The key findings for the project are summarized as follow:

  • Poverty alleviation in national development planning and forest management objectives.
    Forestry policies articulate the recognition of the role of the forestry sector in alleviating poverty, particularly rural poverty. There is a need to investigate further the extent of support and priority placed on poverty alleviation as a forest management objective in relation to other demands on forests and development goals affecting forests. At the same time, it is acknowledged that forestry alone will not solve rural poverty. Forestry-based poverty alleviation strategies should be integrated in rural development programs;
  • Making community forestry work for the poor.
    Forests are the primary resource bases that provide for basic needs and livelihoods of the poor. Tenure and access rights reform in forest lands, with the efforts toward decentralization in forest management, is the main focus of community forestry (CF) programs of governments and other partners to increase access of the poor to forest resources. While the aims, approaches, level of security and the scope of rights differ, CF allows a level of distribution of forest land and resources to the poor and provides opportunities to participate in forest management.
  • Making commercial and industrial forestry work for the poor.
    Direct and indirect benefits for the poor from commercial and industrial forestry are through cash transfers (royalties) to forest owners or affected communities, jobs, infrastructure development, and delivery of basic services, especially in rural areas where these are not met by the governments. However, while large-scale forestry activities earn huge revenues for governments and private companies, the profits rarely reach the poor. The conversion of natural forests into plantations often leads to the permanent loss of sources for non-wood forest products (NWFPs). Mechanized operations in large-scale operations create limited job opportunities and the demand for technical skills precludes the employment of poor community members.
  • Making payments for environmental services and carbon payments work for the poor.
    Some of the economies initiated payment schemes for environmental services related to water supply, hydropower generation, and eco-tourism, are encountering critical challenges. Markets and policy support for environmental services still need to be developed. Questions and concerns regarding REDD+ still remain in relation to appropriate valuation, addressing flawed land use policies, the measurement, reporting, and verification and monitoring, the inclusion of traditional forest uses by indigenous communities, apart from the general question of forest ownership and how the benefits will reach the poor in these forest communities.

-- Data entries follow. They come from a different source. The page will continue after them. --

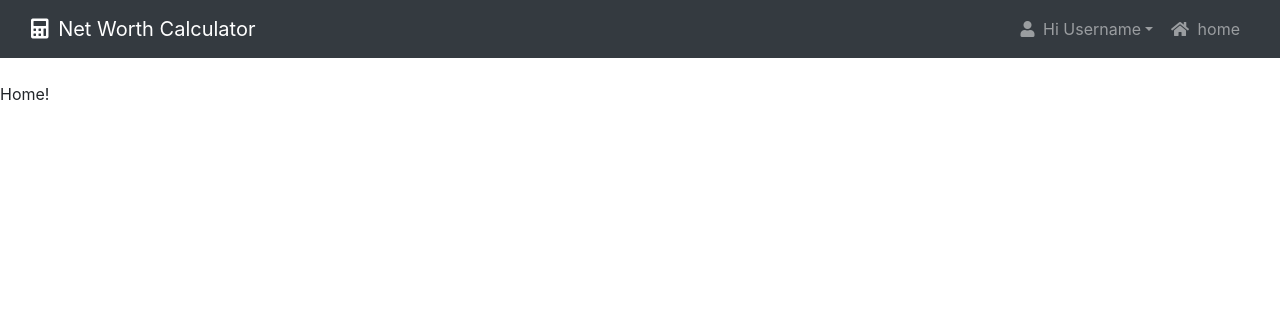
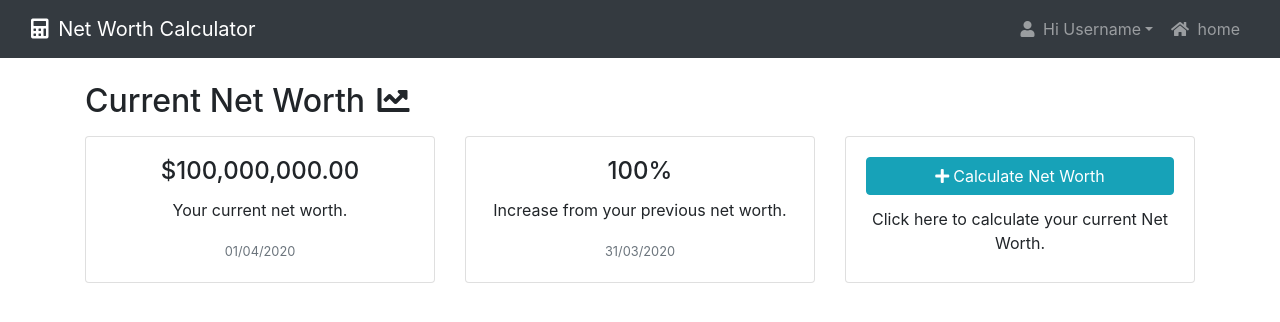
Before and after one commit to Gabriel95/nw-frontend, a React (Create React App) app: page / in a window 1280 px wide. Shown: the top 322 px of the page. Built offline with nearby package versions, Linux system fonts and the light colour scheme; the HTML template or start-up script is replaced by a standard one.

Commit message:
Added a Card deck to home component.

```diff
--- a/src/Home.js
+++ b/src/Home.js
@@ -6,7 +6,43 @@ class Home extends React.Component {
     return (
       <div>
         <Navbar />
-        Home!
+        <div className="container">
+          <h2 className="mb-3">
+            Current Net Worth <i className="fas fa-chart-line ml-1"></i>
+          </h2>
+          <div className="card-deck">
+            <div className="card text-center">
+              <div className="card-body">
+                <h4 className="card-title">$100,000,000.00</h4>
+                <p className="card-text">Your current net worth.</p>
+                <p className="card-text">
+                  <small className="text-muted">01/04/2020</small>
+                </p>
+              </div>
+            </div>
+            <div className="card text-center">
+              <div className="card-body">
+                <h4 className="card-title">100%</h4>
+                <p className="card-text">
+                  Increase from your previous net worth.
+                </p>
+                <p className="card-text">
+                  <small className="text-muted">31/03/2020</small>
+                </p>
+              </div>
+            </div>
+            <div className="card text-center">
+              <div className="card-body">
+                <button className="btn btn-info btn-block card-title">
+                  <i className="fas fa-plus mr-1"></i>Calculate Net Worth
+                </button>
+                <p className="card-text">
+                  Click here to calculate your current Net Worth.
+                </p>
+              </div>
+            </div>
+          </div>
+        </div>
       </div>
     );
   }
```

In order to increase the contribution of forestry to poverty alleviation in the future, some priorities are also identified from this project for the policy makers of APEC economies to ponder on:

  1. Allocating clear and secure forest tenure and forest management rights to households or communities, which are appropriate to local contexts, to guarantee that the poor will benefit from their efforts and inputs in managing and developing the forests;
  2. Simplifying regulations on harvesting and marketing timber and non-wood forest products;
  3. Building the capacity of people and communities to develop the various skills they need to sustainably manage their forests, develop their livelihoods, and effectively pull themselves out of poverty;
  4. Promoting investments for community-based enterprises and small and medium enterprises;
  5. Ensuring equitable sharing of benefits from forests, particularly for the poorest of the poor and disadvantaged groups, such as women and ethnic minorities;
  6. Strengthening government support, such as through increased budget allocation and staff support, for community forestry;
  7. Integrating community forestry within broader rural development programs.

Related:

Making Forestry Work for the Poor (Publication)